Five Rights to Harm
There is a long list of privilege laws for unions dating back to the early twentieth century. Following are five of the most egregious:
- Exemption from prosecution after committing union-related violent acts – In the 1973 case of United States v. Emmons, the U.S. Supreme Court decided that union violence is exempted from the Hobbs Act. The Hobbs Act prohibits anyone from obstructing interstate commerce by extortion or robbery. The consequence has been unpunished acts of violence by union representatives against employees and employers.
- Ability to force payment of union dues – In states that have not passed Right to Work laws, employees may be forced to pay union dues, even if they decline union membership. Also called an “agency fee,” it equals the employee’s share of union expenses for collective bargaining, grievance procedures and union contract administration. The forceful payment of the agency fee or union dues was granted by the U.S. Supreme Court in the 1988 case of “Communication Workers v. Beck.”

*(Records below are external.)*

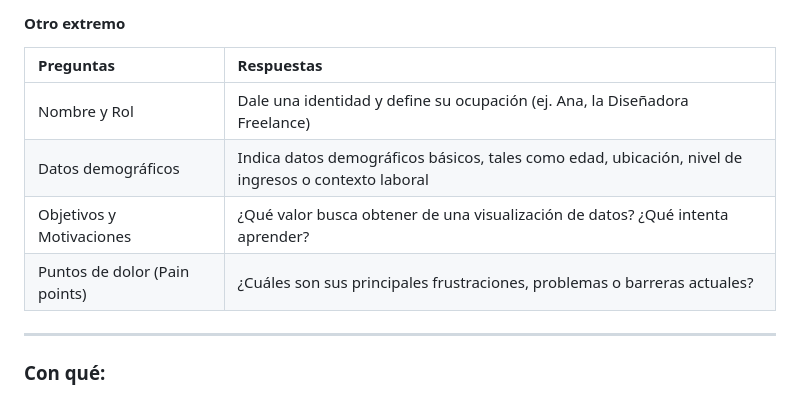
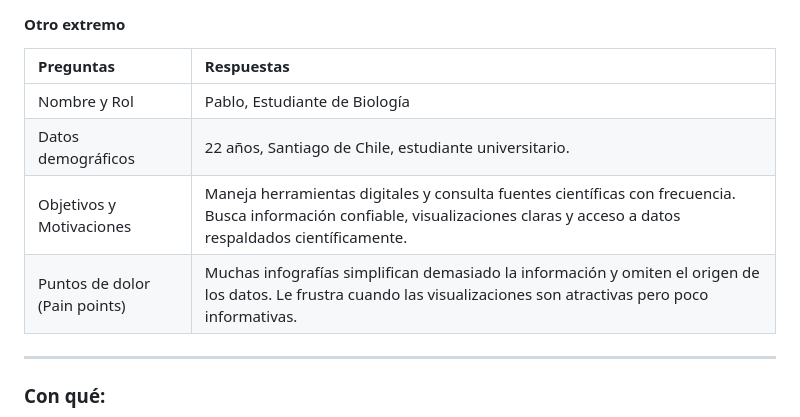
Before and after one commit to florenciaverdier/FINAL, a Markdown page: README.md, the part around the change. Rendered like a GitHub page.

```diff
--- a/README.md
+++ b/README.md
@@ -27,10 +27,10 @@ Desarrollo del examen final del curso.
 
 | Preguntas | Respuestas |
 |:----------|:-----------|
-| Nombre y Rol | Dale una identidad y define su ocupación (ej. Ana, la Diseñadora Freelance) |
-| Datos demográficos | Indica datos demográficos básicos, tales como edad, ubicación, nivel de ingresos o contexto laboral |
-| Objetivos y Motivaciones | ¿Qué valor busca obtener de una visualización de datos? ¿Qué intenta aprender? |
-| Puntos de dolor (Pain points) | ¿Cuáles son sus principales frustraciones, problemas o barreras actuales? |
+| Nombre y Rol | Pablo, Estudiante de Biología |
+| Datos demográficos | 22 años, Santiago de Chile, estudiante universitario.  |
+| Objetivos y Motivaciones | Maneja herramientas digitales y consulta fuentes científicas con frecuencia. Busca información confiable, visualizaciones claras y acceso a datos respaldados científicamente. |
+| Puntos de dolor (Pain points) | Muchas infografías simplifican demasiado la información y omiten el origen de los datos. Le frustra cuando las visualizaciones son atractivas pero poco informativas. |
 
 - - - - -
 
```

- Legal trespassing on employer property – Unions can ignore court-authorized injunctions against non-violent picketing, strikes and boycotts, and can legally trespass on your business property. This privilege was granted in the Norris-LaGuardia Act of 1932, now codified at 29 U.S.C. Ch. 6, § 101, seq. Non-violent activities can quickly turn violent.

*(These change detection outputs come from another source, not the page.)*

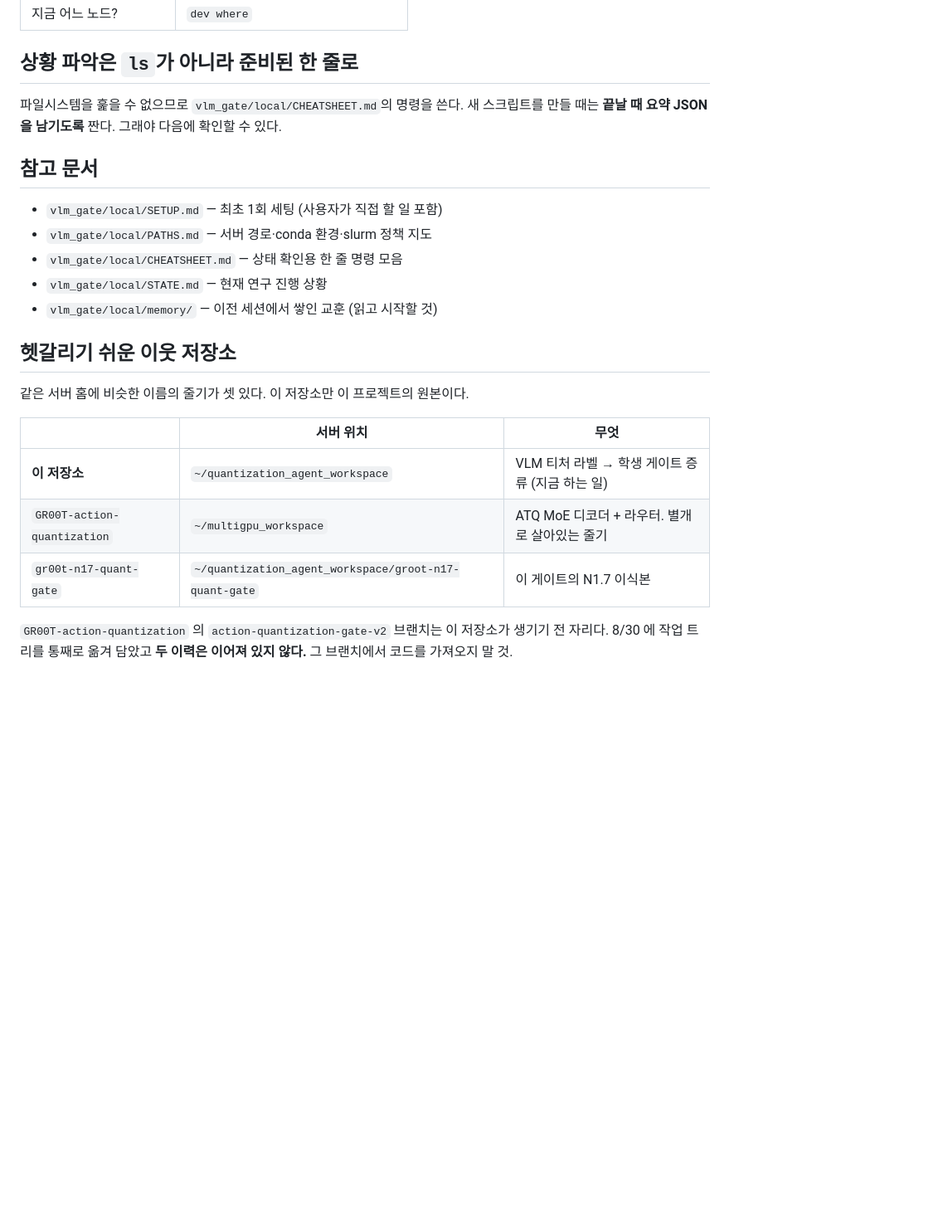
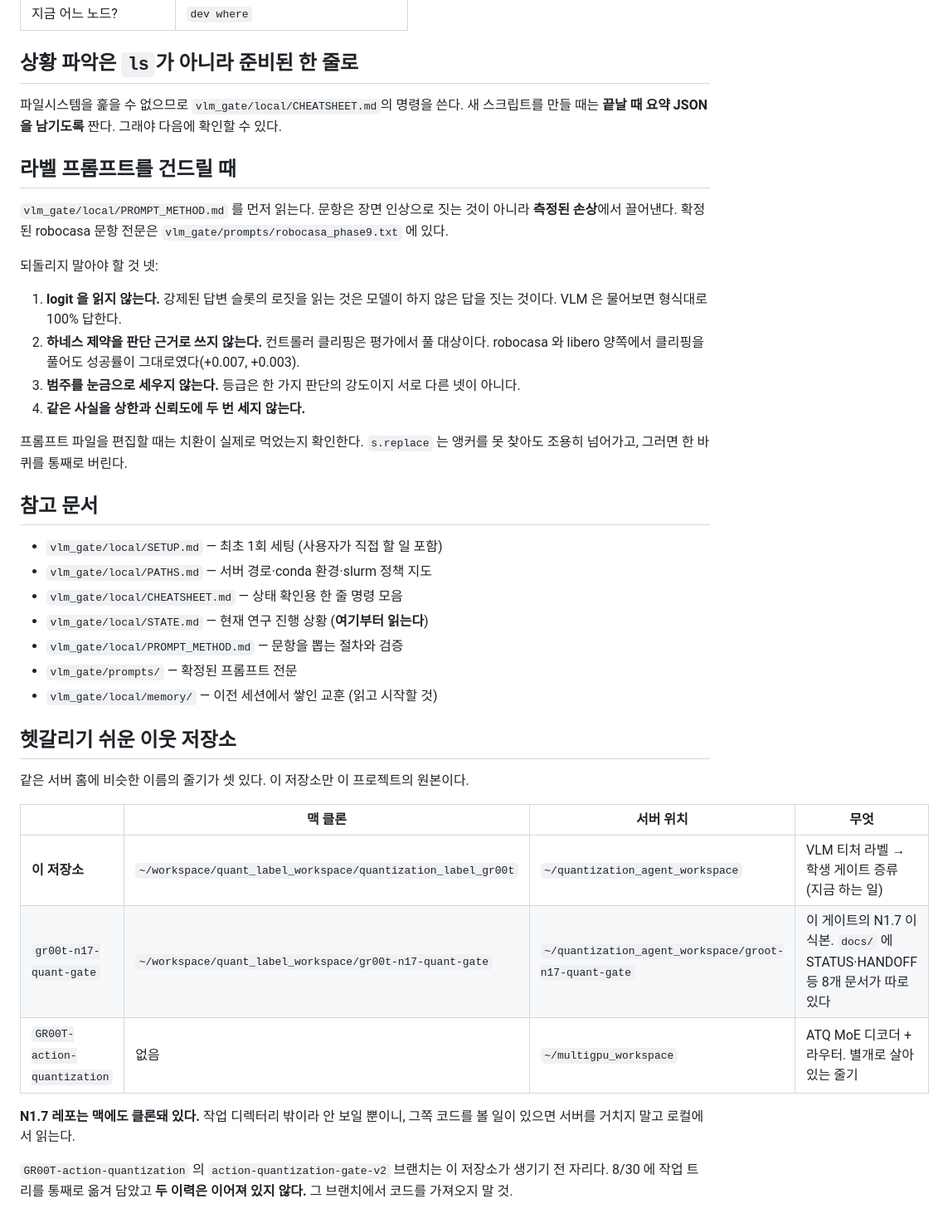
Before and after one commit to rakybond007/quantization_label_gr00t, a Markdown page: CLAUDE.md, the part around the change. Shown at 83% size. GitHub-like rendering; blank space fills up the shorter version.

Commit message:
context: point new agents at the prompt method and the local n17 clone
CLAUDE.md had not moved since 08-31 and carried none of what the last two days
settled. It now names the four things not to relitigate -- logits are not
evidence, harness limits are not label criteria, categories are not a scale, and
one fact is not counted twice -- and sends anyone touching a prompt to
PROMPT_METHOD.md first.

The neighbour-repo table only gave server paths, so the N1.7 repo looked
unavailable locally when it is in fact cloned beside this one; it now lists both
and says that repo keeps its own docs.

Co-Authored-By: Claude Opus 5 (1M context) <noreply@anthropic.com>

```diff
--- a/CLAUDE.md
+++ b/CLAUDE.md
@@ -51,23 +51,47 @@ tools/dev run 'python vlm_gate/scripts/foo.py --limit 4'   # 이후 전부 그 G
 파일시스템을 훑을 수 없으므로 `vlm_gate/local/CHEATSHEET.md`의 명령을 쓴다.
 새 스크립트를 만들 때는 **끝날 때 요약 JSON을 남기도록** 짠다. 그래야 다음에 확인할 수 있다.
 
+## 라벨 프롬프트를 건드릴 때
+
+`vlm_gate/local/PROMPT_METHOD.md` 를 먼저 읽는다. 문항은 장면 인상으로 짓는 것이
+아니라 **측정된 손상**에서 끌어낸다. 확정된 robocasa 문항 전문은
+`vlm_gate/prompts/robocasa_phase9.txt` 에 있다.
+
+되돌리지 말아야 할 것 넷:
+
+1. **logit 을 읽지 않는다.** 강제된 답변 슬롯의 로짓을 읽는 것은 모델이 하지 않은
+   답을 짓는 것이다. VLM 은 물어보면 형식대로 100% 답한다.
+2. **하네스 제약을 판단 근거로 쓰지 않는다.** 컨트롤러 클리핑은 평가에서 풀 대상이다.
+   robocasa 와 libero 양쪽에서 클리핑을 풀어도 성공률이 그대로였다(+0.007, +0.003).
+3. **범주를 눈금으로 세우지 않는다.** 등급은 한 가지 판단의 강도이지 서로 다른 넷이
+   아니다.
+4. **같은 사실을 상한과 신뢰도에 두 번 세지 않는다.**
+
+프롬프트 파일을 편집할 때는 치환이 실제로 먹었는지 확인한다. `s.replace` 는 앵커를
+못 찾아도 조용히 넘어가고, 그러면 한 바퀴를 통째로 버린다.
+
 ## 참고 문서
 
 - `vlm_gate/local/SETUP.md` — 최초 1회 세팅 (사용자가 직접 할 일 포함)
 - `vlm_gate/local/PATHS.md` — 서버 경로·conda 환경·slurm 정책 지도
 - `vlm_gate/local/CHEATSHEET.md` — 상태 확인용 한 줄 명령 모음
-- `vlm_gate/local/STATE.md` — 현재 연구 진행 상황
+- `vlm_gate/local/STATE.md` — 현재 연구 진행 상황 (**여기부터 읽는다**)
+- `vlm_gate/local/PROMPT_METHOD.md` — 문항을 뽑는 절차와 검증
+- `vlm_gate/prompts/` — 확정된 프롬프트 전문
 - `vlm_gate/local/memory/` — 이전 세션에서 쌓인 교훈 (읽고 시작할 것)
 
 ## 헷갈리기 쉬운 이웃 저장소
 
 같은 서버 홈에 비슷한 이름의 줄기가 셋 있다. 이 저장소만 이 프로젝트의 원본이다.
 
-| | 서버 위치 | 무엇 |
-|---|---|---|
-| **이 저장소** | `~/quantization_agent_workspace` | VLM 티처 라벨 → 학생 게이트 증류 (지금 하는 일) |
-| `GR00T-action-quantization` | `~/multigpu_workspace` | ATQ MoE 디코더 + 라우터. 별개로 살아있는 줄기 |
-| `gr00t-n17-quant-gate` | `~/quantization_agent_workspace/groot-n17-quant-gate` | 이 게이트의 N1.7 이식본 |
+| | 맥 클론 | 서버 위치 | 무엇 |
+|---|---|---|---|
+| **이 저장소** | `~/workspace/quant_label_workspace/quantization_label_gr00t` | `~/quantization_agent_workspace` | VLM 티처 라벨 → 학생 게이트 증류 (지금 하는 일) |
+| `gr00t-n17-quant-gate` | `~/workspace/quant_label_workspace/gr00t-n17-quant-gate` | `~/quantization_agent_workspace/groot-n17-quant-gate` | 이 게이트의 N1.7 이식본. `docs/` 에 STATUS·HANDOFF 등 8개 문서가 따로 있다 |
+| `GR00T-action-quantization` | 없음 | `~/multigpu_workspace` | ATQ MoE 디코더 + 라우터. 별개로 살아있는 줄기 |
+
+**N1.7 레포는 맥에도 클론돼 있다.** 작업 디렉터리 밖이라 안 보일 뿐이니, 그쪽 코드를
+볼 일이 있으면 서버를 거치지 말고 로컬에서 읽는다.
 
 `GR00T-action-quantization` 의 `action-quantization-gate-v2` 브랜치는 이 저장소가
 생기기 전 자리다. 8/30 에 작업 트리를 통째로 옮겨 담았고 **두 이력은 이어져 있지
```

- Right to force employers to bargain – There are numerous rulings made under the National Labor Relations Act (NLRA), Federal Labor Relations Authority (FLRA) and the Railway Labor Act (RLA) that force employers to the bargaining table. The rulings make it difficult for employers to counter union campaigns because they are participating in a bargaining process.
- Forced to pay for a union representative – In the U.S. Supreme Court case of “National Labor Relations Board v. Town & Country Electric, Inc.” it was decided that a person is an employee after hiring, even if the person is also being paid by the union to promote unionization. The employee is protected by the NLRA. You are forced to continue paying a union plant – a person who intentionally took the job to organize the company – unless the person is rightfully and legally terminated.
The legal privileges granted unions are destructive to the workplace. The best way to combat those privileges is to keep your workplace union free.